What you will do
In the entries below, find the line with "Before and after one commit to Sainathnale123/ProjectGaming, a" and the line with "Also changed, not". Reproduce those two lines and every line between them exactly, and nothing more.

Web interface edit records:
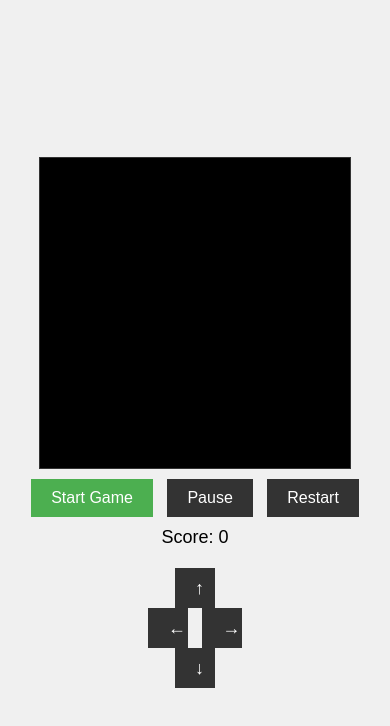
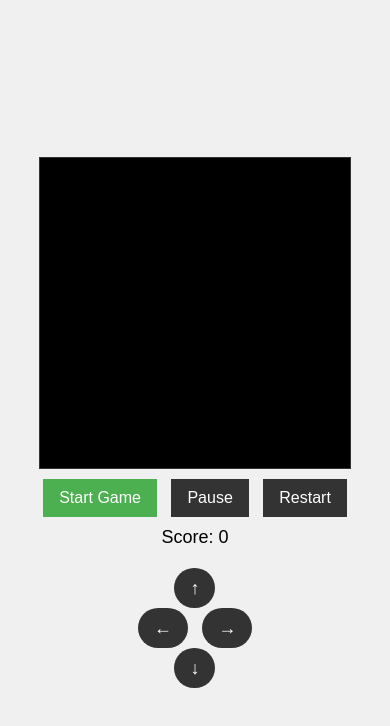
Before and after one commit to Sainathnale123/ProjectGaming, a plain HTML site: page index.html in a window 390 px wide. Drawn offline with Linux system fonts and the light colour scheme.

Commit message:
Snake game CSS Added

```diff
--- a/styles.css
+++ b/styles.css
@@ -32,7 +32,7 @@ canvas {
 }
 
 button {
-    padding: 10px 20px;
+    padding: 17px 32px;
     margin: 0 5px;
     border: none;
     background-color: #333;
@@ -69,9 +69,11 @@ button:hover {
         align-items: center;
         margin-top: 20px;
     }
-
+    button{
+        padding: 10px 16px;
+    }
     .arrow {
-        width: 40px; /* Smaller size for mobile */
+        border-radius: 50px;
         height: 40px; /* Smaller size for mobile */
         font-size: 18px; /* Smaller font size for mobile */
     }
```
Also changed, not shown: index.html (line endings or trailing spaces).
...
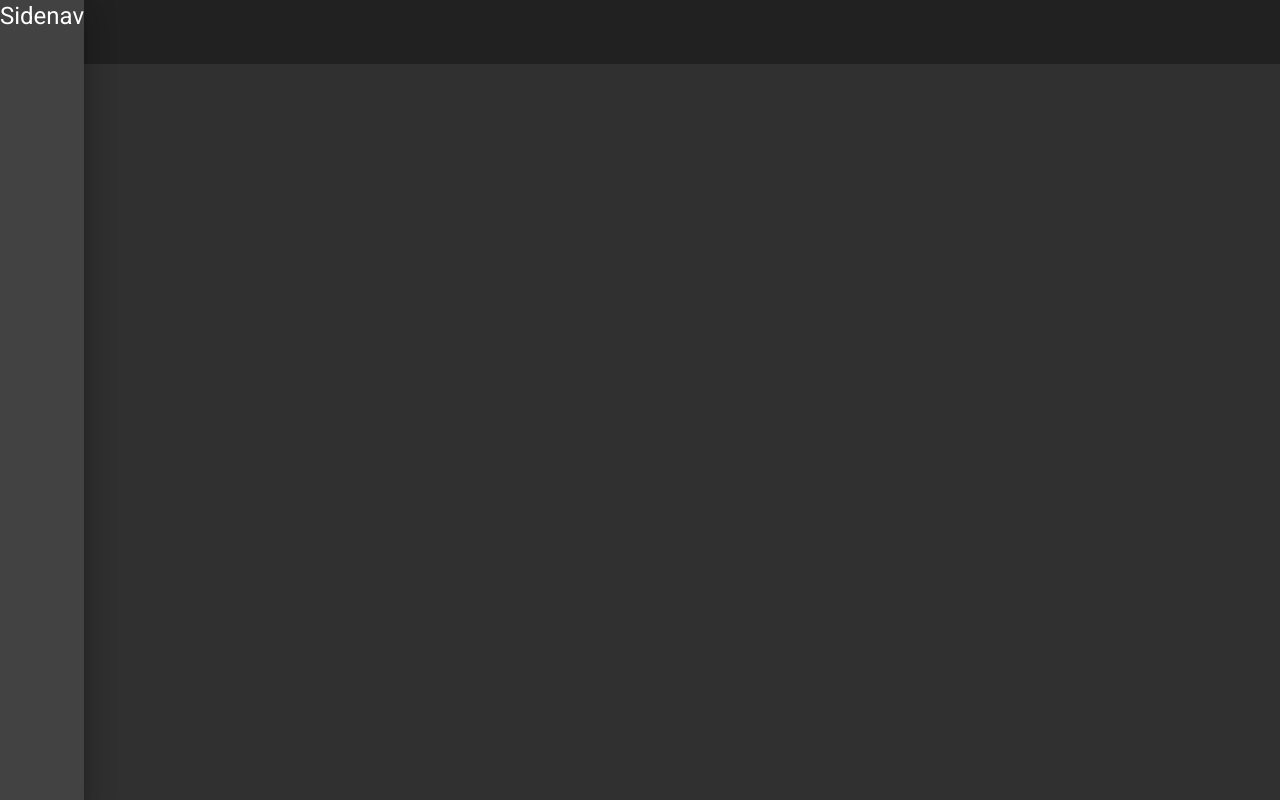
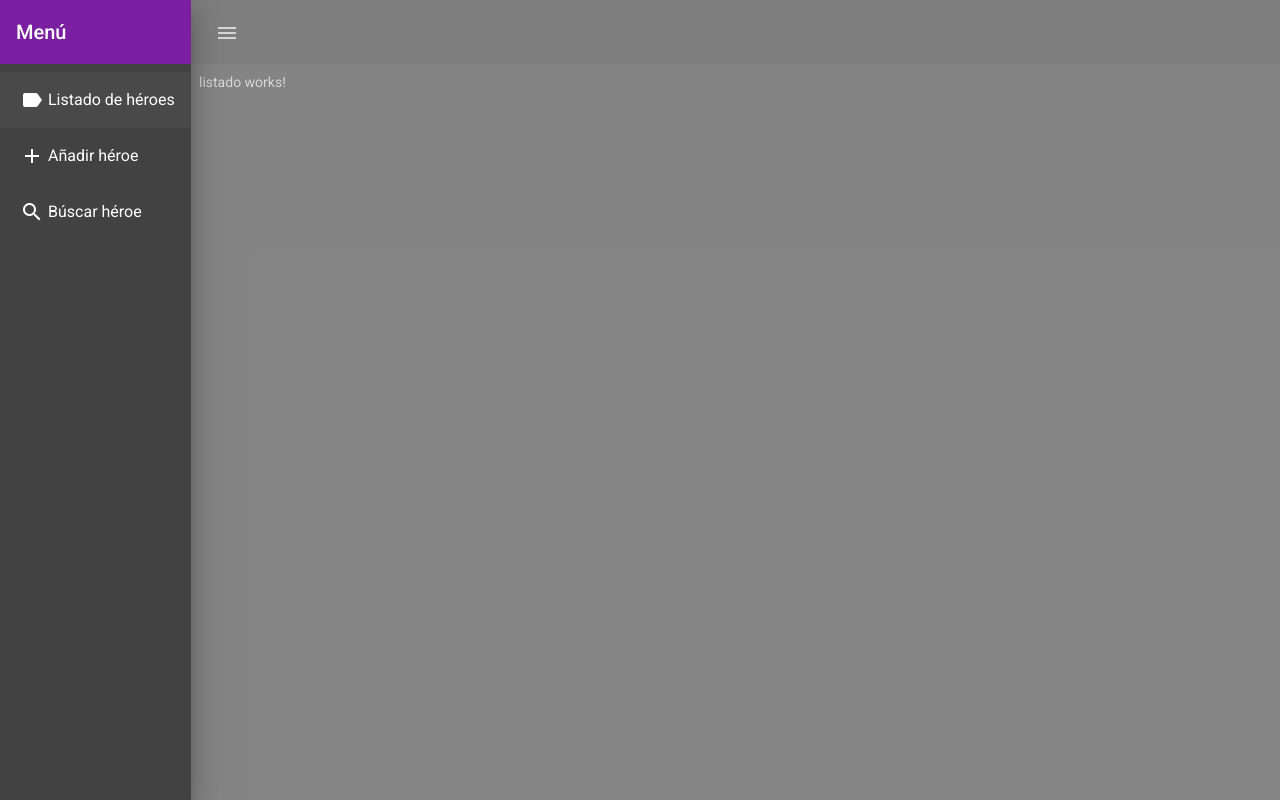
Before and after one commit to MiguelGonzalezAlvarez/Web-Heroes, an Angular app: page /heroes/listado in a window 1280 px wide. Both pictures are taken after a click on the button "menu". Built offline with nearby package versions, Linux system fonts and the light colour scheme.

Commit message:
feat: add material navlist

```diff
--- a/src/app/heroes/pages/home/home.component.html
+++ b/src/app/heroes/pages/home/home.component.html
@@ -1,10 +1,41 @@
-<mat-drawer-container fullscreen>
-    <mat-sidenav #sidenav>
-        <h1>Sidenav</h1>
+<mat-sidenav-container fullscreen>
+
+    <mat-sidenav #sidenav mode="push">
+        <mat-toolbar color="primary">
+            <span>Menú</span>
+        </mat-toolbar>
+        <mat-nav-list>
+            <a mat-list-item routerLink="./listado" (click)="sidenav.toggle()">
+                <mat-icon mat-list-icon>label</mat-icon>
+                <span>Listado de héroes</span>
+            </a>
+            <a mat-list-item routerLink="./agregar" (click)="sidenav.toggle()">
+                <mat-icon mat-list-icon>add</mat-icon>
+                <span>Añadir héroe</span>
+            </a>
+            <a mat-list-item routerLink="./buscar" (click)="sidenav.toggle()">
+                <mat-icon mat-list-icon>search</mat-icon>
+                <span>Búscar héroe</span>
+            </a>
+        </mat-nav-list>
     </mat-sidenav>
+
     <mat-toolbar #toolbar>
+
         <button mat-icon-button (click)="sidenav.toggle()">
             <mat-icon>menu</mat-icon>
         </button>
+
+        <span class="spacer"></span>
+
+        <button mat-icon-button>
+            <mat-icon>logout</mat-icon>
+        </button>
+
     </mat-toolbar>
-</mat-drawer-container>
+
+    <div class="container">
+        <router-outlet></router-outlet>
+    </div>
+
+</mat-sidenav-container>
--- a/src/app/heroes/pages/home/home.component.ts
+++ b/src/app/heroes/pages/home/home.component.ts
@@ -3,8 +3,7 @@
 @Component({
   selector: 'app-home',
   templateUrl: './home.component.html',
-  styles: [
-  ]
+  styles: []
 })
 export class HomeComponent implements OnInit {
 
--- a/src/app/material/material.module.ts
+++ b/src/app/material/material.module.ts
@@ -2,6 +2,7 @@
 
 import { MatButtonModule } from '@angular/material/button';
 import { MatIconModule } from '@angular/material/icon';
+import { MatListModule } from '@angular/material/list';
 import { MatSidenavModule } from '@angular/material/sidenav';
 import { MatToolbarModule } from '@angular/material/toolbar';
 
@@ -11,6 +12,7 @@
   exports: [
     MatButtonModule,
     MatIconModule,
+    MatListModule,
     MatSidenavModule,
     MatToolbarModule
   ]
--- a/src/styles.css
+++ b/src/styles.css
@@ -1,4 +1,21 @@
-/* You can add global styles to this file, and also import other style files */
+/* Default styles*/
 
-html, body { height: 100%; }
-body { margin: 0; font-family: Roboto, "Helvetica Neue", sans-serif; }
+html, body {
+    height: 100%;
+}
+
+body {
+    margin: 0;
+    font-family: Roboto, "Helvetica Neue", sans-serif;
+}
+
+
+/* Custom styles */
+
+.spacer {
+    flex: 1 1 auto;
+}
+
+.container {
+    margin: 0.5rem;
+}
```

Reply
Before and after one commit to Sainathnale123/ProjectGaming, a plain HTML site: page index.html in a window 390 px wide. Drawn offline with Linux system fonts and the light colour scheme.

Commit message:
Snake game CSS Added

```diff
--- a/styles.css
+++ b/styles.css
@@ -32,7 +32,7 @@ canvas {
 }
 
 button {
-    padding: 10px 20px;
+    padding: 17px 32px;
     margin: 0 5px;
     border: none;
     background-color: #333;
@@ -69,9 +69,11 @@ button:hover {
         align-items: center;
         margin-top: 20px;
     }
-
+    button{
+        padding: 10px 16px;
+    }
     .arrow {
-        width: 40px; /* Smaller size for mobile */
+        border-radius: 50px;
         height: 40px; /* Smaller size for mobile */
         font-size: 18px; /* Smaller font size for mobile */
     }
```
Also changed, not shown: index.html (line endings or trailing spaces).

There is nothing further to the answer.